*** Begin section ***
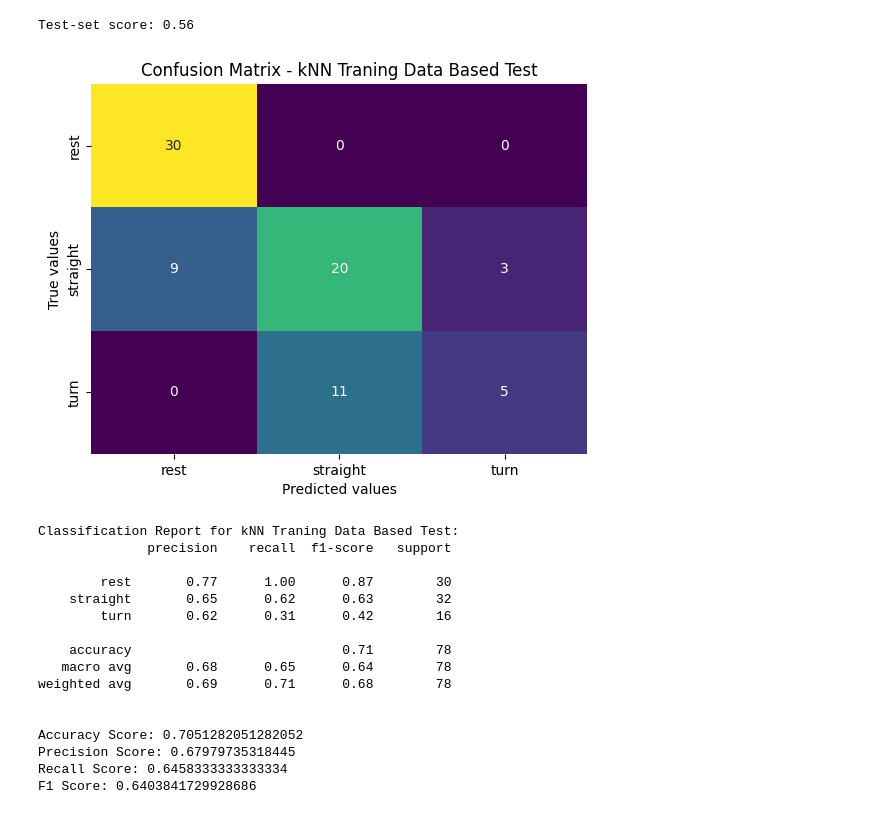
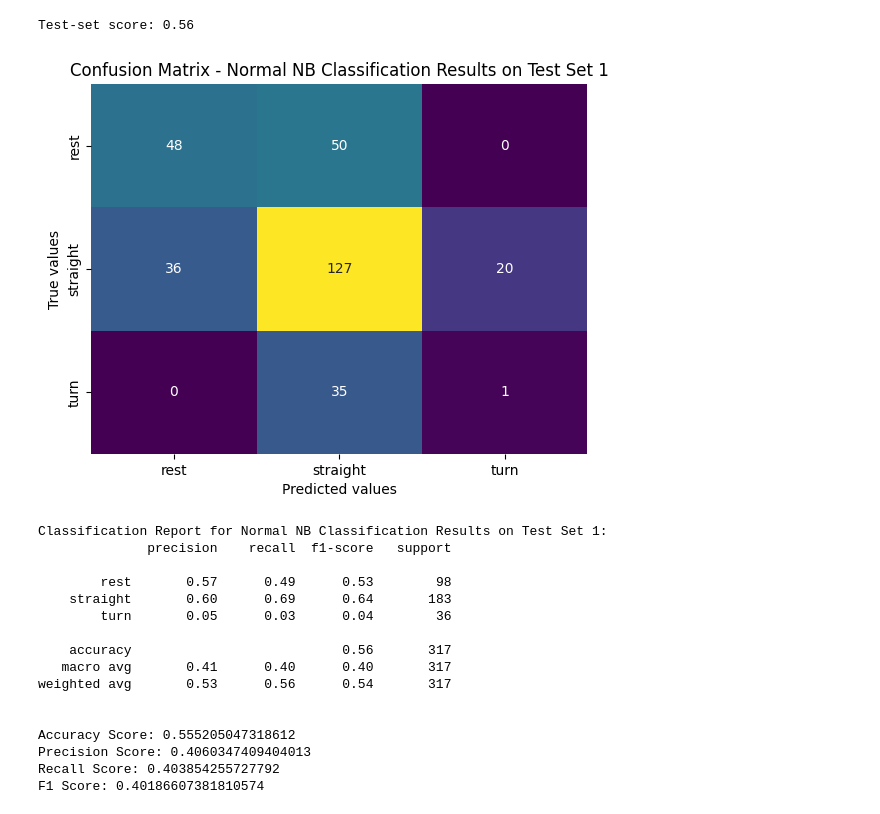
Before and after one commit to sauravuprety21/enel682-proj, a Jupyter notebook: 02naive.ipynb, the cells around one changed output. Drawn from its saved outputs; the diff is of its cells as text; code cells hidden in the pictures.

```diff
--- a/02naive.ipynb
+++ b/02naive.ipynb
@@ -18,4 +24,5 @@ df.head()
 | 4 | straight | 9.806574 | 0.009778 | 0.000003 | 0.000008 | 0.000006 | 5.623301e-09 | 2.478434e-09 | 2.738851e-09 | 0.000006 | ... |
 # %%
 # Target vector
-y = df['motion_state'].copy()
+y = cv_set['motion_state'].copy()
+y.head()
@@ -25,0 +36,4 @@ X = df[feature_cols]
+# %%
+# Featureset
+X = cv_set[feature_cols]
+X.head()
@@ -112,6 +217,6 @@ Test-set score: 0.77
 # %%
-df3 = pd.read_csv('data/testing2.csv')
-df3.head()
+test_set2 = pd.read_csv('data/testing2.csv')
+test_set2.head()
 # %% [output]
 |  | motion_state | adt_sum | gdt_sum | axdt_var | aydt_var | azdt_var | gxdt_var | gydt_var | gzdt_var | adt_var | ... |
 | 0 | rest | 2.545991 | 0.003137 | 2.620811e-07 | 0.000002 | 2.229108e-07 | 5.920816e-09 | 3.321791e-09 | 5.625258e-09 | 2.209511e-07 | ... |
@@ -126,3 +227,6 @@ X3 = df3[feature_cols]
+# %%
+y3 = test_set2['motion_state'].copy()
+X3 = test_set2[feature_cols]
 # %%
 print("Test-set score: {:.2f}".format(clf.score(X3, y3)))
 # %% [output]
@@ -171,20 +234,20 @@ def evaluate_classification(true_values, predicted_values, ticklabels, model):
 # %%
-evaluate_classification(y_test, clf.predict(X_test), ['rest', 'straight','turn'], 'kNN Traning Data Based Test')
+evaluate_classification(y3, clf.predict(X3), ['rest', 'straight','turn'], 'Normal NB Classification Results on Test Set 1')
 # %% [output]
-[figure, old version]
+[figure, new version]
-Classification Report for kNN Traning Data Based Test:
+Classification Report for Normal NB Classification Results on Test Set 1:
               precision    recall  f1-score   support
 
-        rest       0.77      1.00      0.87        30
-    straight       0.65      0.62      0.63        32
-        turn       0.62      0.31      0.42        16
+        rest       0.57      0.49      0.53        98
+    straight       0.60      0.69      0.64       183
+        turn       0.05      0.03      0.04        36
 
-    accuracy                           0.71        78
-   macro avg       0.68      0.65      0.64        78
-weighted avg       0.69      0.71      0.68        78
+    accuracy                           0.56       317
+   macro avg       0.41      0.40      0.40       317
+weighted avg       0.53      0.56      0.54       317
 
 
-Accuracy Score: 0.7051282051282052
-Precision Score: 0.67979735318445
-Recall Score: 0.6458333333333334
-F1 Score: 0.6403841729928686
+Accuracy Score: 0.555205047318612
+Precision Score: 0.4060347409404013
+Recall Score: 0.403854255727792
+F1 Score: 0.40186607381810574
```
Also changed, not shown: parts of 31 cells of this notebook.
*** End section ***
*** Begin section ***
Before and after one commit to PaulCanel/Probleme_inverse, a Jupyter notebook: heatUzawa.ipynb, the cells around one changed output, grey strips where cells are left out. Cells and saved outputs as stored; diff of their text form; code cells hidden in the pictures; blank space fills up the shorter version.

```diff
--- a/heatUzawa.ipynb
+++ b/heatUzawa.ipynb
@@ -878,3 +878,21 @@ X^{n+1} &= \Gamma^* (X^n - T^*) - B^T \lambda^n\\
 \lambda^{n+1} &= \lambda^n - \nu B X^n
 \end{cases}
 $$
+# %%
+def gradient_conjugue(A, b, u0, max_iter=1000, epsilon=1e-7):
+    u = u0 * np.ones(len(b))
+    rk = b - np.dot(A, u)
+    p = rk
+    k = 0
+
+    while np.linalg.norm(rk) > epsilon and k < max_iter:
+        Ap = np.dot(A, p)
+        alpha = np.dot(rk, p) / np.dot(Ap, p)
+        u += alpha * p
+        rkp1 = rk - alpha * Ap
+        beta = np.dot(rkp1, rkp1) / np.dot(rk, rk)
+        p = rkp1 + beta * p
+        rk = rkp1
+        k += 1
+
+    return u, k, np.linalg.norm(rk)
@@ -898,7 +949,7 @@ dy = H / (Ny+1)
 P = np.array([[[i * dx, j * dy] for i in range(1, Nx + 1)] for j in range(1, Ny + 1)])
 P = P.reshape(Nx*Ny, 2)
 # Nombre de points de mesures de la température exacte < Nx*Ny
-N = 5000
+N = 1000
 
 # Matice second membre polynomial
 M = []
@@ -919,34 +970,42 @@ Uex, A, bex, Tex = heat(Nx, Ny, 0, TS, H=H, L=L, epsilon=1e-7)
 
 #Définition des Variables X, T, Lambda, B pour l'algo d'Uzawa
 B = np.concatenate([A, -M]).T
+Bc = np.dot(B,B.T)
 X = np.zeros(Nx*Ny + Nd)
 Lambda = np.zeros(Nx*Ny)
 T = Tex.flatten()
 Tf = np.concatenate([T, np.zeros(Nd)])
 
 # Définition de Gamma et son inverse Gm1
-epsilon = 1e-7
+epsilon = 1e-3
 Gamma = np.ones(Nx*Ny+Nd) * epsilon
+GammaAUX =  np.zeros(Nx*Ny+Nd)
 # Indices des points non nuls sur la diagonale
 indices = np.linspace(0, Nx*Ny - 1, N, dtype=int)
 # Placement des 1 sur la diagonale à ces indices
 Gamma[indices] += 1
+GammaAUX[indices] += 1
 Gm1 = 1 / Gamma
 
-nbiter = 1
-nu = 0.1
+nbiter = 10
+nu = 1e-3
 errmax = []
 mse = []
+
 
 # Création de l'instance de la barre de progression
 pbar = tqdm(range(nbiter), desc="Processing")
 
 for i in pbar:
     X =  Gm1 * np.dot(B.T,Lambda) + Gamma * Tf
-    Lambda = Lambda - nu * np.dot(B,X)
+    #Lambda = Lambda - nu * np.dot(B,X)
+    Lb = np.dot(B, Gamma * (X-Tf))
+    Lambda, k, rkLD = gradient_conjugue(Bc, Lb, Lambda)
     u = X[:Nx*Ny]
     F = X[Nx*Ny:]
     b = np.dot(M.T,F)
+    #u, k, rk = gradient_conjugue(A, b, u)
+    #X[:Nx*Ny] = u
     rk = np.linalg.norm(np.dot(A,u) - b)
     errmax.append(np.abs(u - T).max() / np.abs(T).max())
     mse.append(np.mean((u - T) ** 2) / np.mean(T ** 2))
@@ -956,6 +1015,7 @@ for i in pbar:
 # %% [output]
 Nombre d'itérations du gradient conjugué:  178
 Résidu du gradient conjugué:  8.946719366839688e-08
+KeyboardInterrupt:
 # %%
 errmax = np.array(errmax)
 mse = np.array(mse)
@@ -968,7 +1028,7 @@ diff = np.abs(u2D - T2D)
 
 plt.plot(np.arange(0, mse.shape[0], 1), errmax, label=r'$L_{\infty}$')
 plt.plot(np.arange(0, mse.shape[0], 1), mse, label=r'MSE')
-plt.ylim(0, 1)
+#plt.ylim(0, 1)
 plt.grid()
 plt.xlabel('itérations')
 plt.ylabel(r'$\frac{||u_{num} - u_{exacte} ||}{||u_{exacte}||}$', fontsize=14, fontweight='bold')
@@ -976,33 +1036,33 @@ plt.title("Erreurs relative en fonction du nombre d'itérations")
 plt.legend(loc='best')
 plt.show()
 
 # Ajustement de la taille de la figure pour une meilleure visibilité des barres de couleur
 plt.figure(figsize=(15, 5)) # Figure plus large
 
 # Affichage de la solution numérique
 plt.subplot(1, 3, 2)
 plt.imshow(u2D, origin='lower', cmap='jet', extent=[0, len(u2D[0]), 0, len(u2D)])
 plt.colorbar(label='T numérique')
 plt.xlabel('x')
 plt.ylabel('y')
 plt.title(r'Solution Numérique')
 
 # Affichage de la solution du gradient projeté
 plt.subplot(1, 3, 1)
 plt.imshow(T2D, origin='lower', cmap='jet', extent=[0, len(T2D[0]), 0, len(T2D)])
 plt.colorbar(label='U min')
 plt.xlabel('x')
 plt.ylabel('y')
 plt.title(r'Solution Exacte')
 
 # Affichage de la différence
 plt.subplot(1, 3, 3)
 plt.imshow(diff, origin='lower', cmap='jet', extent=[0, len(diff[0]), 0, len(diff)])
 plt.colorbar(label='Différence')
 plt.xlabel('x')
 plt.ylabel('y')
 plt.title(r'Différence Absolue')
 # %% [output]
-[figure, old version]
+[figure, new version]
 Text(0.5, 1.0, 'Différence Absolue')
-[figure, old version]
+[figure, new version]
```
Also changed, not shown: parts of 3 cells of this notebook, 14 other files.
*** End section ***
Pick out each line above that includes "ipynb" and show it.

Before and after one commit to sauravuprety21/enel682-proj, a Jupyter notebook: 02naive.ipynb, the cells around one changed output. Drawn from its saved outputs; the diff is of its cells as text; code cells hidden in the pictures.
--- a/02naive.ipynb
+++ b/02naive.ipynb
Before and after one commit to PaulCanel/Probleme_inverse, a Jupyter notebook: heatUzawa.ipynb, the cells around one changed output, grey strips where cells are left out. Cells and saved outputs as stored; diff of their text form; code cells hidden in the pictures; blank space fills up the shorter version.
--- a/heatUzawa.ipynb
+++ b/heatUzawa.ipynb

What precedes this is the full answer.